• [ASSIGNED TASK]: Return the lines of the data below in which the string "background" occurs.

(Before-and-after page screenshots)

○ ○ ○

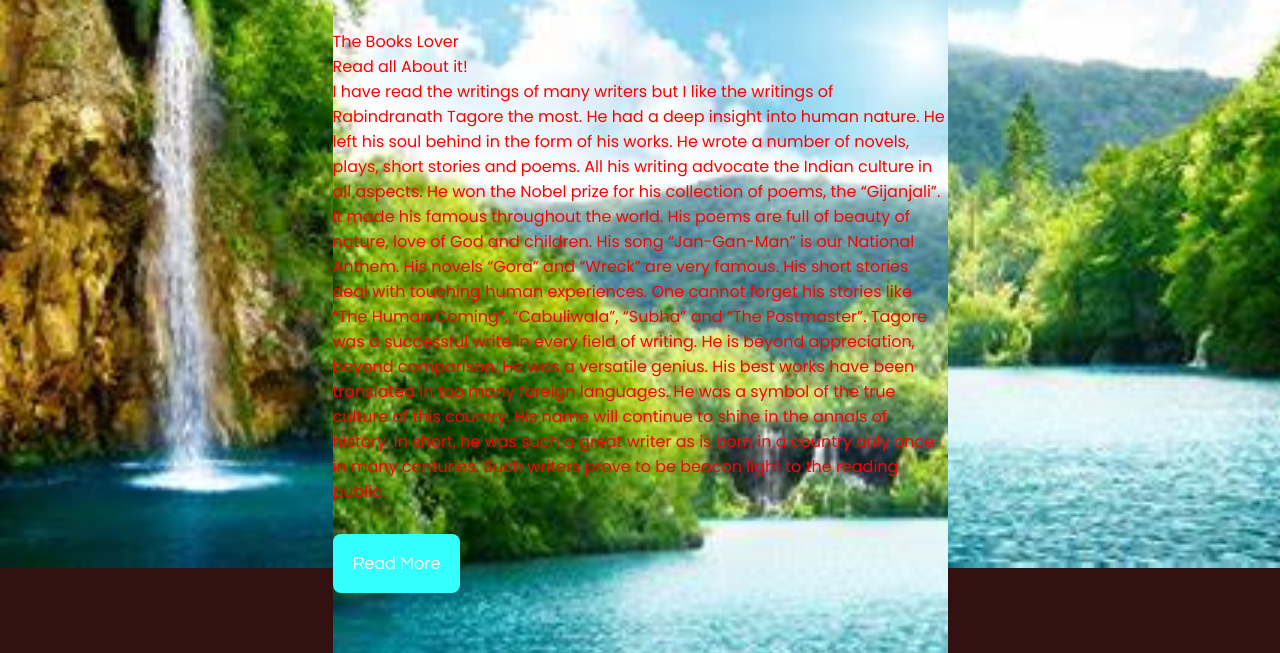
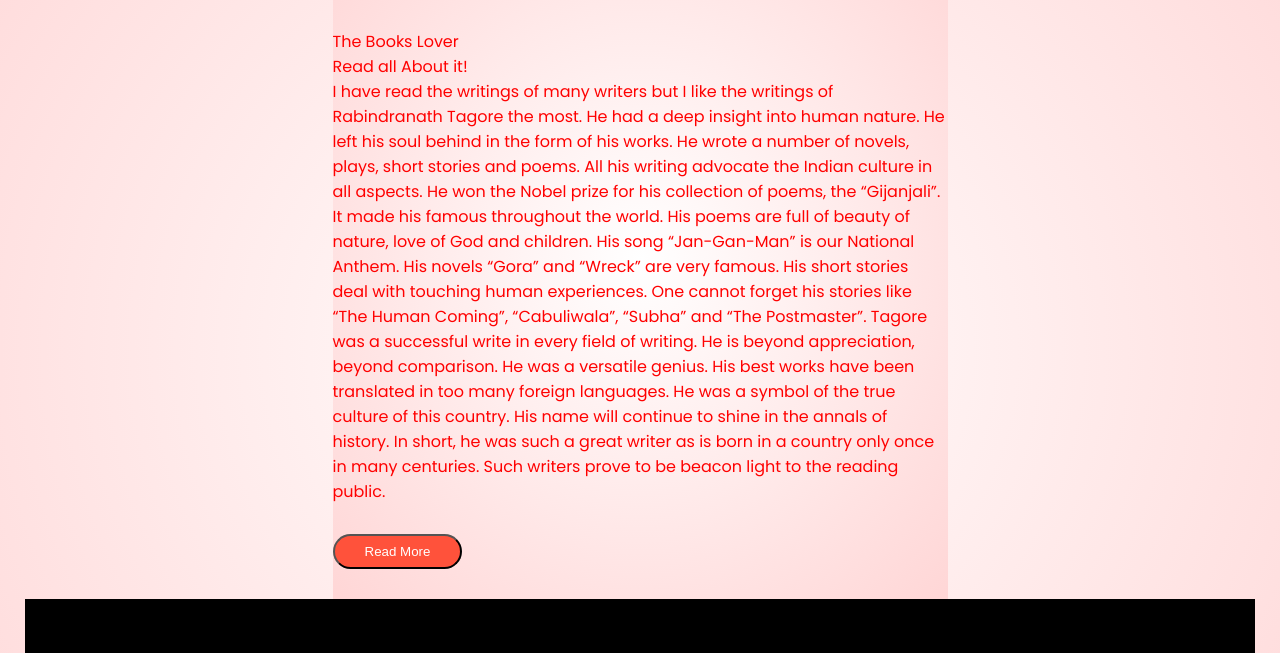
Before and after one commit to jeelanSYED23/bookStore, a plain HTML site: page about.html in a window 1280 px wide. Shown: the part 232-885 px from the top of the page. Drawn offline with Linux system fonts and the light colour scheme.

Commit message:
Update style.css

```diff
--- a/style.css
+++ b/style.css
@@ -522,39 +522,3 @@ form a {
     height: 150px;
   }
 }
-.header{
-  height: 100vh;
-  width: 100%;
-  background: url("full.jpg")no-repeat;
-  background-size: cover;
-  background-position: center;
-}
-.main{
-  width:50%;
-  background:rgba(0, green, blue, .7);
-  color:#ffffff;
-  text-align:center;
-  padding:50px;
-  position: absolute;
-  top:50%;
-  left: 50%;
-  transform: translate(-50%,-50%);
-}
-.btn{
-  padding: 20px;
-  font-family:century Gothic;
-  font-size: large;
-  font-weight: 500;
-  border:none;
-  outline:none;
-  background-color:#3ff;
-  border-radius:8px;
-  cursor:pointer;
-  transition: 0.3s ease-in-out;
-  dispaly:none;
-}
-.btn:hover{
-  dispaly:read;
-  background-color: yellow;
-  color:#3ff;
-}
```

○ ○ ○

• [EXPECTED ANSWER]:
-  background: url("full.jpg")no-repeat;
-  background-size: cover;
-  background-position: center;
-  background:rgba(0, green, blue, .7);
-  background-color:#3ff;
-  background-color: yellow;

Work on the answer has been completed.